I am a male supply teacher. I was recently assaulted by an 11-year-old boy. I had written his name on the whiteboard, after seven or eight verbal warnings. I blocked his path as he walked up to the front in a fury; he stood back and struck me.
He's not a big boy for his age. His fist hit my lower forearm, then he turned to take out the rest of his rage on the desk behind him.
I wasn't injured, physically or psychologically, and didn't feel frightened that he could really hurt me. But a threshold had been crossed, from mere verbal abuse - extremely common in secondary schools - to physical assault, which is still infrequent in this school. I was offered neither counselling nor consolation from the senior staff. Nor was I made aware of the procedure which would follow.
A bunch of Year 7 pupils in the playground let me know the "facts" of the case. Apparently, I had punched the boy in the face, I had punched him in the stomach and such were his injuries that his mother had called the police. I was the aggressor now.
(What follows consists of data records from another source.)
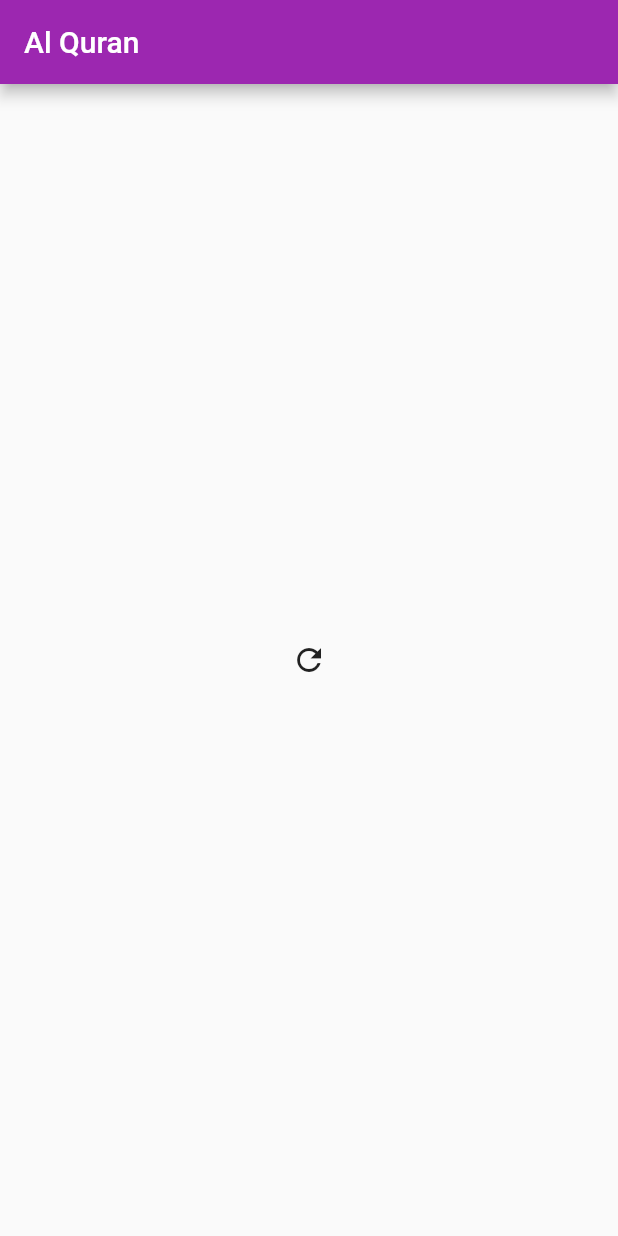
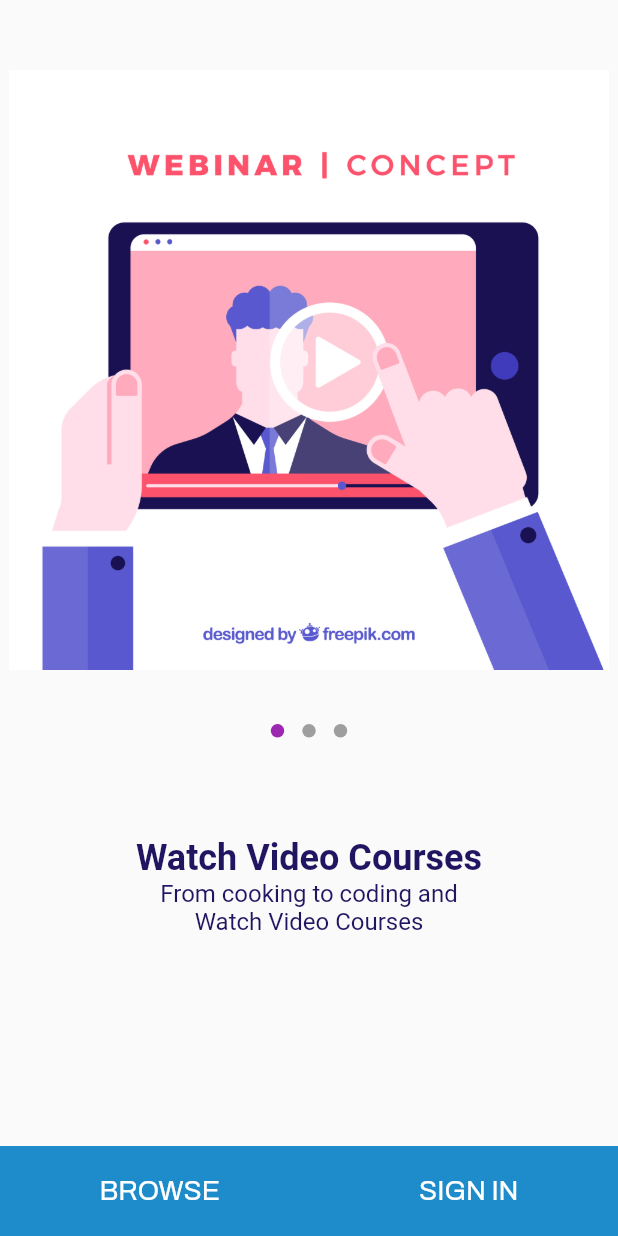
Before and after one commit to PoroshMondal/EducationFrontEnd, a Flutter app: the screen it shows after launch, on a phone screen of 412 x 824 dp. Run offline on Flutter 3.47's test engine with Material 2 defaults, Android fonts, the phone set to English and light mode, and no system bars; drawn by our look-alikes of dots_indicator; our stand-ins replace dio, equatable, floor, flutter_bloc, get_it, retrofit and 1 more; accounts and stored records are empty; generated files the repository leaves out were written again.

Commit message:
UI design of Initial Page Slider
    - Design the UI of initial page with slider
    - Design the Bottom Text Buttons of Browse and Sign In

Note: Desing with hard coded content
ToDo: Need to adapt with project Bloc pattern

```diff
--- /dev/null
+++ b/lib/core/Constants/other_constants.dart
@@ -0,0 +1,31 @@
+import 'package:bjit_education/core/Constants/string_constants.dart';
+import 'package:flutter/material.dart';
+
+class OtherConstants {
+  OtherConstants._();
+
+  static const pageOneText = [
+    StringConstants.initialPage1Text1,
+    StringConstants.initialPage1Text2,
+    StringConstants.initialPage1Text3
+  ];
+
+  static const pageTwoText = [
+    StringConstants.initialPage2Text1,
+    StringConstants.initialPage2Text2,
+    StringConstants.initialPage2Text3
+  ];
+
+  static const pageThreeText = [
+    StringConstants.initialPage3Text1,
+    StringConstants.initialPage3Text2,
+    StringConstants.initialPage3Text3
+  ];
+
+  static final pageItems = [
+    StringConstants.initialImage1,
+    StringConstants.initialImage2,
+    StringConstants.initialImage3,
+  ];
+
+}
--- /dev/null
+++ b/lib/core/Constants/string_constants.dart
@@ -0,0 +1,31 @@
+import 'package:flutter/material.dart';
+
+class StringConstants {
+  StringConstants._();
+
+  static const String initialPage1Text1 = "Watch Video Courses";
+  static const String initialPage1Text2 = "From cooking to coding and";
+  static const String initialPage1Text3 = "Watch Video Courses";
+
+  static const String initialPage2Text1 = "Access Exclusive Content";
+  static const String initialPage2Text2 = "Obtain access to tons of verified";
+  static const String initialPage2Text3 = "premium contents only available here";
+
+  static const String initialPage3Text1 = "Learn at Ease";
+  static const String initialPage3Text2 = "Master courses at your own";
+  static const String initialPage3Text3 = "pace, anytime, anywhere";
+
+  // button text
+  static const String browseButtonString = "BROWSE";
+  static const String signInButtonString = "SIGN IN";
+
+  // image path
+  static const String initialImage1 = "assets/images/initial_page_image1.jpg";
+  static const String initialImage2 = "assets/images/initial_page_image2.jpg";
+  static const String initialImage3 = "assets/images/initial_page_image3.jpg";
+
+  // font family
+  static const String archivoFontFamily = 'Archivo';
+  static const String squadaFontFamily = 'SquadaOne';
+
+}
--- /dev/null
+++ b/lib/features/quran/presentation/pages/initial_page.dart
@@ -0,0 +1,205 @@
+import 'package:bjit_education/core/Constants/other_constants.dart';
+import 'package:flutter/cupertino.dart';
+import 'package:flutter/material.dart';
+import 'package:dots_indicator/dots_indicator.dart';
+
+import '../../../../core/Constants/string_constants.dart';
+
+class InitialPage extends StatefulWidget {
+  const InitialPage({super.key});
+
+  @override
+  State<StatefulWidget> createState() {
+    return AppSlider();
+  }
+
+}
+
+String text1 = OtherConstants.pageOneText[0],
+    text2 = OtherConstants.pageOneText[1],
+    text3 = OtherConstants.pageOneText[2];
+
+class AppSlider extends State<InitialPage>{
+
+  int currentIndex = 0;
+
+  @override
+  Widget build(BuildContext context) {
+    return Scaffold(
+      body: LayoutBuilder(
+        builder: (BuildContext context, BoxConstraints viewConstraints){
+          return ConstrainedBox(
+              constraints: BoxConstraints(
+                minHeight: viewConstraints.maxHeight
+              ),
+            child: _initialSliders(context),
+          );
+        },
+      ),
+    );
+  }
+
+  Widget _initialSliders(BuildContext context){
+    return Container(
+      key: const Key("Root"),
+      child: Stack(
+        children: [
+          const Padding(
+            padding: EdgeInsets.all(10),
+            child: Text(""),
+          ),
+          Column(
+            mainAxisAlignment: MainAxisAlignment.spaceBetween,
+            crossAxisAlignment: CrossAxisAlignment.start,
+            children: [
+              const Text(""),
+              Center(
+                  child: SizedBox(
+                    height: 400,
+                    child: PageView(
+                      onPageChanged: (index) {
+                        setState(() {
+                          currentIndex = index;
+
+                          if(index == 0){
+                            text1 = StringConstants.initialPage1Text1;
+                            text2 = StringConstants.initialPage1Text2;
+                            text3 = StringConstants.initialPage1Text3;
+                          }
+
+                          if(index == 1){
+                            text1 = StringConstants.initialPage2Text1;
+                            text2 = StringConstants.initialPage2Text2;
+                            text3 = StringConstants.initialPage2Text3;
+                          }
+
+                          if(index == 2){
+                            text1 = StringConstants.initialPage3Text1;
+                            text2 = StringConstants.initialPage3Text2;
+                            text3 = StringConstants.initialPage3Text3;
+                          }
+
+                        });
+                      },
+                      children: <Widget>[
+                        Container(
+                          //color: Colors.red,
+                          child: _slidingPage(context,0),
+                          //child: _Page1(0),
+                        ),
+
+                        Container(
+                          //color: Colors.yellow,
+                          child: _slidingPage(context,1),
+                        ),
+
+                        Container(
+                          //color: Colors.blueAccent,
+                          child: _slidingPage(context,2),
+                        )
+                      ],
+                    ),
+                  )
+              ),
+              Center(
+                child: DotsIndicator(
+                  dotsCount: OtherConstants.pageItems.length,
+                  position: currentIndex.toDouble(),
+                ),
+              ),
+              Column(
+                mainAxisAlignment: MainAxisAlignment.start,
+                children: [
+                  Padding(
+                    padding: const EdgeInsets.fromLTRB(20, 30, 20, 140),
+                    child: Column(
+                      children: [
+                        Align(
+                          alignment: Alignment.center,
+                          child: Text(
+                            text1,
+                            style: const TextStyle(
+                                fontSize: 24,
+                                fontWeight: FontWeight.bold,
+                                color: Color.fromRGBO(32, 21, 97, 1)),
+                          ),
+                        ),
+                        Align(
+                            alignment: Alignment.center,
+                            child: Text(
+                              text2,
+                              style: const TextStyle(
+                                  fontSize: 16,
+                                  fontWeight: FontWeight.normal,
+                                  color: Color.fromRGBO(32, 21, 97, 1)),
+                            )),
+                        Text(
+                          text3,
+                          style: const TextStyle(
+                              fontSize: 16,
+                              fontWeight: FontWeight.normal,
+                              color: Color.fromRGBO(32, 21, 97, 1)),
+                        ),
+                      ],
+                    ),
+                  ),
+                  Container(
+                    height: 60,
+                    color: const Color.fromRGBO(30, 140, 202, 1),
+                    child: Row(
+                      mainAxisAlignment: MainAxisAlignment.spaceAround,
+                      children: [
+                        TextButton(
+                            onPressed: () {},
+                            child: const Text(
+                              StringConstants.browseButtonString,
+                              style: TextStyle(
+                                  fontSize: 18,
+                                  fontFamily: StringConstants.archivoFontFamily,
+                                  color: Colors.white),
+                            )),
+                        TextButton(
+                            onPressed: () {},
+                            child: const Text(
+                              StringConstants.signInButtonString,
+                              style: TextStyle(
+                                  fontSize: 18,
+                                  fontFamily: StringConstants.archivoFontFamily,
+                                  color: Colors.white),
+                            )),
+                      ],
+                    ),
+                  ),
+                ],
+              ),
+            ],
+          ),
+        ],
+      ),
+    );
+  }
+
+  Widget _slidingPage(BuildContext context, int item){
+    return Image(
+      image: AssetImage(_getPageImage(item)),
+    );
+  }
+
+  String _getPageImage(int item){
+    int imageItem = 0;
+    switch(item){
+      case 0:{
+        imageItem = item;
+      }
+      case 1:{
+        imageItem = item;
+      }
+      case 2: {
+        imageItem = item;
+      }
+
+    }
+    return OtherConstants.pageItems[imageItem];
+  }
+
+}
--- a/lib/main.dart
+++ b/lib/main.dart
@@ -5,6 +5,8 @@ import 'package:bjit_education/features/quran/presentation/pages/chapter_list_pa
 import 'package:bjit_education/injection_container.dart';
 import 'package:flutter/material.dart';
 import 'package:flutter_bloc/flutter_bloc.dart';
+
+import 'features/quran/presentation/pages/initial_page.dart';
 
 
 Future<void> main() async {
@@ -33,6 +35,7 @@ class MyApp extends StatelessWidget {
         child: MaterialApp(
             title: 'Al Quran',
             theme: ThemeData(primarySwatch: Colors.purple),
-            home: const ChapterListPage()));
+            //home: const ChapterListPage()));
+            home: const InitialPage()));
   }
 }
```
Also changed, not shown: pubspec.yaml (+13 -0 lines), assets/fonts/archivo/Archivo-Regular.ttf (added), assets/fonts/squada/SquadaOne-Regular.ttf (added), assets/images/initial_page_image1.jpg (added), assets/images/initial_page_image2.jpg (added), assets/images/initial_page_image3.jpg (added).
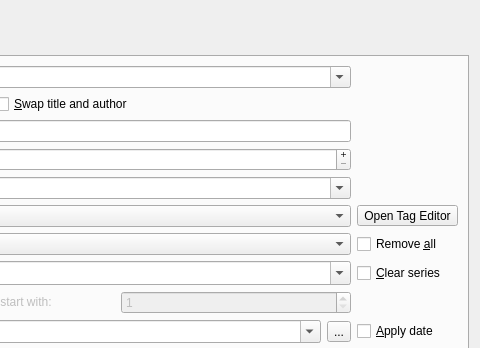
Old version of the form src/calibre/gui2/dialogs/metadata_bulk.ui in the repository kovidgoyal/calibre; both pictures show x 482 to 962 and y 0 to 348 of the 962 by 645 pixel window.
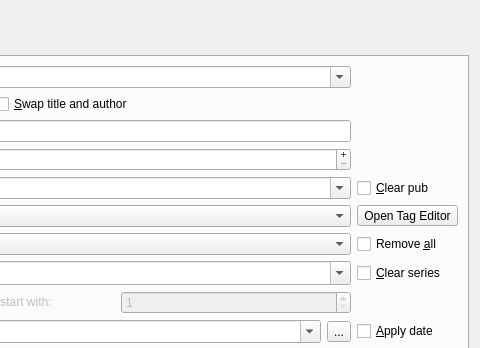
New version of the form. Icons and pictures are not drawn. Custom widgets are drawn as their Qt base class.

Commit message:
Bulk metadata edit: Fix clearing of series and publishers
Bulk metadata edit: Only clear series if the clear series checkbox is
checked. Also add a clear checkbox for publishers, so that publishers
can be removed. Fixes #1245058 [Calibre is deleting Series field even when it's not being modified](https://bugs.launchpad.net/calibre/+bug/1245058)

```diff
--- a/src/calibre/gui2/dialogs/metadata_bulk.ui
+++ b/src/calibre/gui2/dialogs/metadata_bulk.ui
@@ -662,6 +662,16 @@
              </property>
             </widget>
            </item>
+           <item row="4" column="2">
+            <widget class="QCheckBox" name="clear_pub">
+             <property name="toolTip">
+              <string>If checked, the publisher will be cleared</string>
+             </property>
+             <property name="text">
+              <string>&amp;Clear pub</string>
+             </property>
+            </widget>
+           </item>
           </layout>
          </widget>
          <widget class="QWidget" name="tab">
```
The commit also changes 1 other file.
The pupil witnesses when interviewed - individually - supported my case and the pupil was excluded - but only for two days. This was increased to one and a half weeks after I informed my union, though the official explanation for getting tougher with the boy was that it hadn't been clear he'd actually struck me. (That seemed odd when in my account I'd written "HE HIT ME HARD ON THE FOREARM" in block capitals.) The senior management may have wanted to play down a "harmless" assault against a supply teacher. It would only serve to illustrate their impotence in the face of such incidents and further fuel teachers' anxieties about discipline. But if this was their main concern, then the system is failing.
I asked the deputy head why the boy was not permanently excluded. This boy was in his first year; surely, such malice in one so young did not augur well for the school? I was told that such exclusions must be approved by the governors. His diplomacy did not disguise the fact that the school and its governors were often directly opposed on such cases. The deputy head believed a permanent exclusion was unlikely, despite the pupil's already "colourful career".
However, pupils in schools such as this - many of whom struggle inside a moral vacuum - are seeing justice and fairness seriously distorted. The net result is an ever-declining value system. Malicious actions that a pupil cannot justify are being seen to go unpunished. To hide the weakness and lack of control in the school, offences are sometimes swept under the carpet.
Some heads and governors would serve their schools well by adopting a more straightforward approach that supports their staff better. Pupils such as the boy who hit me fracture an already insecure and under-resourced education system. There must be some attempt to redress the imbalance before hitting teachers becomes as common as swearing at them.